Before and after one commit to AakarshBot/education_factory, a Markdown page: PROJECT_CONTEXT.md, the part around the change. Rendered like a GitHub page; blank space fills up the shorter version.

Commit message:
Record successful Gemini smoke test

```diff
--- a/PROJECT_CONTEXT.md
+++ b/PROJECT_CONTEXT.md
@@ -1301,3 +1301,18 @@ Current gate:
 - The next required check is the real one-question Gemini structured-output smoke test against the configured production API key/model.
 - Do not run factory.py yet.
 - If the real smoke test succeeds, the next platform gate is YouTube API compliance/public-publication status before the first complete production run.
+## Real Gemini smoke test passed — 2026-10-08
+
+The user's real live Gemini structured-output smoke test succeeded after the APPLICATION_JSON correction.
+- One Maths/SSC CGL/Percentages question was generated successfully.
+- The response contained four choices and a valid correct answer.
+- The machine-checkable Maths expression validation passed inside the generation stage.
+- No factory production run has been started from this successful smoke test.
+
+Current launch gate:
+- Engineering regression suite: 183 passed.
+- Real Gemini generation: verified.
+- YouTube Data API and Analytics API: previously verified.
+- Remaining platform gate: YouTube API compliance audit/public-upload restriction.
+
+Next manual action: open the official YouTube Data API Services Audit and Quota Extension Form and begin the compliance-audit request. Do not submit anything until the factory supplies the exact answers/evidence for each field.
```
==
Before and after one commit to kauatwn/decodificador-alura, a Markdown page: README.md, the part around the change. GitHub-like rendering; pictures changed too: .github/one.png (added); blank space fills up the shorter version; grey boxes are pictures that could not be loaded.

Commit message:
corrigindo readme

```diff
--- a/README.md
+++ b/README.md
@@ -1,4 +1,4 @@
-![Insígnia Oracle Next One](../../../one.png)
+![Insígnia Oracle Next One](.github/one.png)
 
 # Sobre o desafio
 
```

Goal of the exercise = Using the material above, report each line where "audit" occurs.

Task answer =
+- Remaining platform gate: YouTube API compliance audit/public-upload restriction.
+Next manual action: open the official YouTube Data API Services Audit and Quota Extension Form and begin the compliance-audit request. Do not submit anything until the factory supplies the exact answers/evidence for each field.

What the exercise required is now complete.